Mohini is a French producer exploring her Afro-Arab roots through music. Her productions tap into many modes, including low slung FlyLo style beats, classic Chicago house and edits of Maghrebian music. Her contribution to the compilation is much more experimental than all of these, however. “3ala el amar” is an abstract soundscape filled with pitch shifted voices that has a lot in common with the pre-Far Side Virtual tape releases of James Ferraro, as well as the current output of his Skaters companion Spencer Clark.

On her contribution to DISMISS U, Mohini says: “My track is about the feeling of otherness and confusion. Being a place where people don’t talk the same language, and you are trying to communicate. It’s about suffering, the desperate calling upon God and screaming at the moon, saying ‘life is miserable, i am miserable’. It’s about outdoing yourself.”

Kibz Selcuk is a video, text and installation artist based in California but originally from Istanbul. Her contribution to DISMISS U is a chaotic bootleg of Nicki’s “Come On A Cone” instrumental, an audio extension of her video series TFTTF that explores “the politics of flow and feminity”.

DJ Haram is a producer and DJ working in and around Jersey club. Part of the rising Philadelphia collective/“club-not-club night” ATM, DJ Haram’s music takes in everything from experimental noise to party bangers. Her “Crisis” mixes are the perfect introduction to her work, each a fully formed articulation of her desire to fuse music of the Middle Eastern diaspora with East Coast club music.  We profiled her for our Functions Of The Now series last year and in the time since we last met she’s gone from strength to strength, most recently joining feminist dance music collective Discwoman. She’ll be setting off on her first European tour with them this August and September.

On her contribution to DISMISS U, DJ Haram says: “SO FUCKING FUNNY (soap) ft. Moor Mother Goddess is about soap opera drama, when life is so confusing and aggravating that it has come to a laughable point. Running away. Getting played. Lol. More ft. Celline is about not having shit but knowing you deserve everything. DISMISS U is a fantasy about denial making ends meet.”

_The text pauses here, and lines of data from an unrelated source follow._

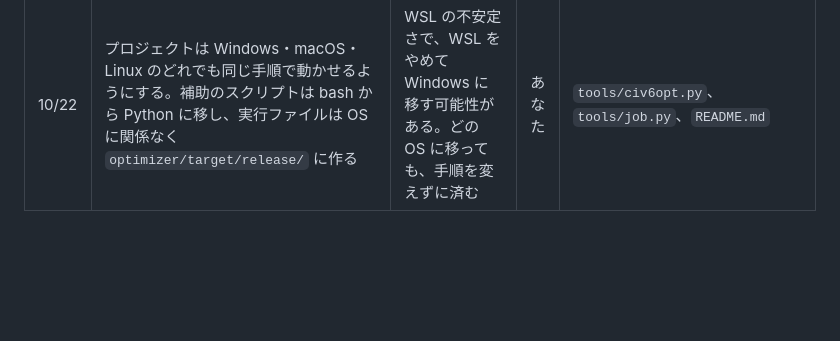
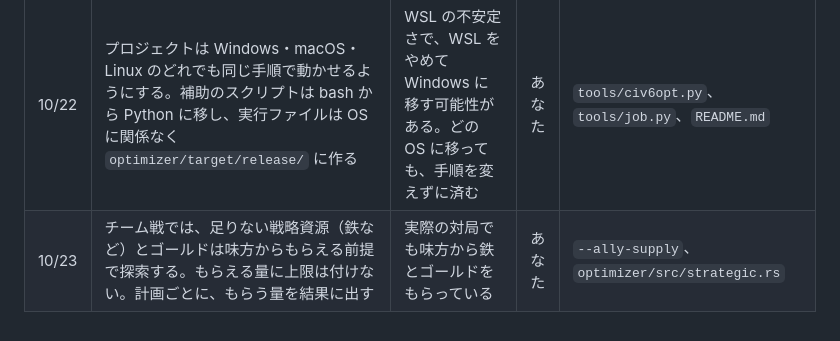
Before and after one commit to Matsu-Nobu/civ6-sim-optimizer, a Markdown page: docs/decisions.md, the part around the change. GitHub-like rendering; blank space fills up the shorter version.

Commit message:
docs: 味方から鉄とゴールドを補う前提を決めたことに記録する
Claude-Session: https://claude.ai/code/session_01NeSxTwLeWMpCX59VBxcpZk

```diff
--- a/docs/decisions.md
+++ b/docs/decisions.md
@@ -86,3 +86,4 @@
 | 10/18 | PC が落ちる原因は、高い負荷をかけて再現し、ハードウェアか WSL かを分けてから直す | BIOS の更新でも WSL が落ちた。MemTest86 は合格した | あなた | [history.md](history.md) の途中の作業 |
 | 10/20 | 探索は、WSL では落ちる原因が分かって再現できるまで、Windows で直接動かす（`optimizer/scripts/win_run.sh`） | 同じ探索を Windows で直接 16 スレッドで 1 時間近く回しても落ちなかった。WSL の中では、同じような負荷で 70 秒〜17 分で落ちていた。Windows 版と Linux 版の点数は完全に一致した | あなた | `optimizer/scripts/win_run.sh` |
 | 10/22 | プロジェクトは Windows・macOS・Linux のどれでも同じ手順で動かせるようにする。補助のスクリプトは bash から Python に移し、実行ファイルは OS に関係なく `optimizer/target/release/` に作る | WSL の不安定さで、WSL をやめて Windows に移す可能性がある。どの OS に移っても、手順を変えずに済む | あなた | `tools/civ6opt.py`、`tools/job.py`、`README.md` |
+| 10/23 | チーム戦では、足りない戦略資源（鉄など）とゴールドは味方からもらえる前提で探索する。もらえる量に上限は付けない。計画ごとに、もらう量を結果に出す | 実際の対局でも味方から鉄とゴールドをもらっている | あなた | `--ally-supply`、`optimizer/src/strategic.rs` |
```
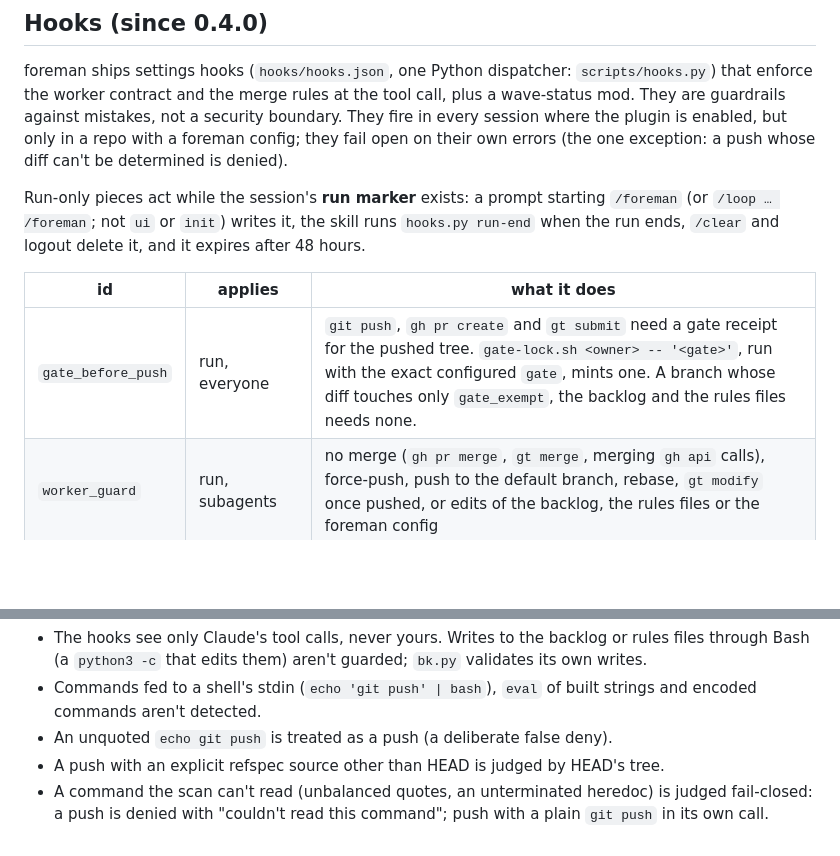
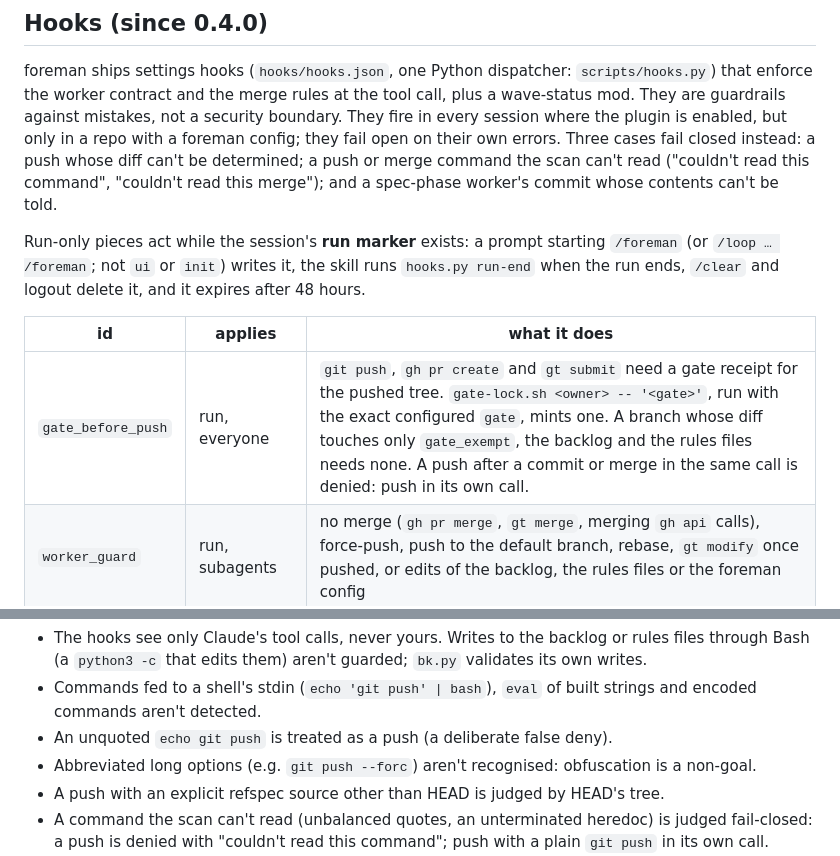
Before and after one commit to MikeRobGIT/foreman, a Markdown page: README.md, 2 parts joined by grey strips. Drawn GitHub-style; blank space fills up the shorter version.

Commit message:
README: the fail-closed cases, a push in its own call, abbreviated options
The hooks fail closed in three cases, not one: an undeterminable push diff, a push or merge command
the scan can't read, and a spec-phase worker's commit whose contents can't be told. The
gate_before_push row says a push after a commit or merge in the same call is denied, and Limits
says abbreviated long options aren't recognised.

```diff
--- a/README.md
+++ b/README.md
@@ -55,7 +55,9 @@ It reads the backlog from `origin`'s default branch, never your working copy.
 foreman ships settings hooks (`hooks/hooks.json`, one Python dispatcher: `scripts/hooks.py`) that enforce the worker
 contract and the merge rules at the tool call, plus a wave-status mod. They are guardrails against mistakes, not a
 security boundary. They fire in every session where the plugin is enabled, but only in a repo with a foreman config;
-they fail open on their own errors (the one exception: a push whose diff can't be determined is denied).
+they fail open on their own errors. Three cases fail closed instead: a push whose diff can't be determined; a push or
+merge command the scan can't read ("couldn't read this command", "couldn't read this merge"); and a spec-phase
+worker's commit whose contents can't be told.
 
 Run-only pieces act while the session's **run marker** exists: a prompt starting `/foreman` (or `/loop … /foreman`;
 not `ui` or `init`) writes it, the skill runs `hooks.py run-end` when the run ends, `/clear` and logout delete it,
@@ -63,7 +65,7 @@ and it expires after 48 hours.
 
 | id | applies | what it does |
 |---|---|---|
-| `gate_before_push` | run, everyone | `git push`, `gh pr create` and `gt submit` need a gate receipt for the pushed tree. `gate-lock.sh <owner> -- '<gate>'`, run with the exact configured `gate`, mints one. A branch whose diff touches only `gate_exempt`, the backlog and the rules files needs none. |
+| `gate_before_push` | run, everyone | `git push`, `gh pr create` and `gt submit` need a gate receipt for the pushed tree. `gate-lock.sh <owner> -- '<gate>'`, run with the exact configured `gate`, mints one. A branch whose diff touches only `gate_exempt`, the backlog and the rules files needs none. A push after a commit or merge in the same call is denied: push in its own call. |
 | `worker_guard` | run, subagents | no merge (`gh pr merge`, `gt merge`, merging `gh api` calls), force-push, push to the default branch, rebase, `gt modify` once pushed, or edits of the backlog, the rules files or the foreman config |
 | `merge_discipline` | run, everyone | `gh pr merge` needs `--match-head-commit <sha>`; `--delete-branch` is refused while another worktree holds the branch; no `gt merge` |
 | `trailer_guard` | foreman repo | `forbid_trailers` lines are refused in commit, PR and comment messages, and in a `gh pr merge` that would keep them |
@@ -99,6 +101,7 @@ and stalls. `script_allow` covers foreman's own scripts; add the rest of the wor
 - The hooks see only Claude's tool calls, never yours. Writes to the backlog or rules files through Bash (a `python3 -c` that edits them) aren't guarded; `bk.py` validates its own writes.
 - Commands fed to a shell's stdin (`echo 'git push' | bash`), `eval` of built strings and encoded commands aren't detected.
 - An unquoted `echo git push` is treated as a push (a deliberate false deny).
+- Abbreviated long options (e.g. `git push --forc`) aren't recognised: obfuscation is a non-goal.
 - A push with an explicit refspec source other than HEAD is judged by HEAD's tree.
 - A command the scan can't read (unbalanced quotes, an unterminated heredoc) is judged fail-closed: a push is denied with "couldn't read this command"; push with a plain `git push` in its own call.
 - A resumed session whose id changed, or a build whose subagent ids differ between events, runs some checks fail-open. `docs/superpowers/plans/2026-10-02-foreman-hooks-probes.md` records what was observed.
```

8ULENTINA & Tobago Tracks Present: DISMISS U is available to buy from Bandcamp8ULENTINA will be in London this weekend playing at Bala Club in Dalston and Caller Tune in Hackney Wick. Follow the links for tickets/more information.

Simon Docherty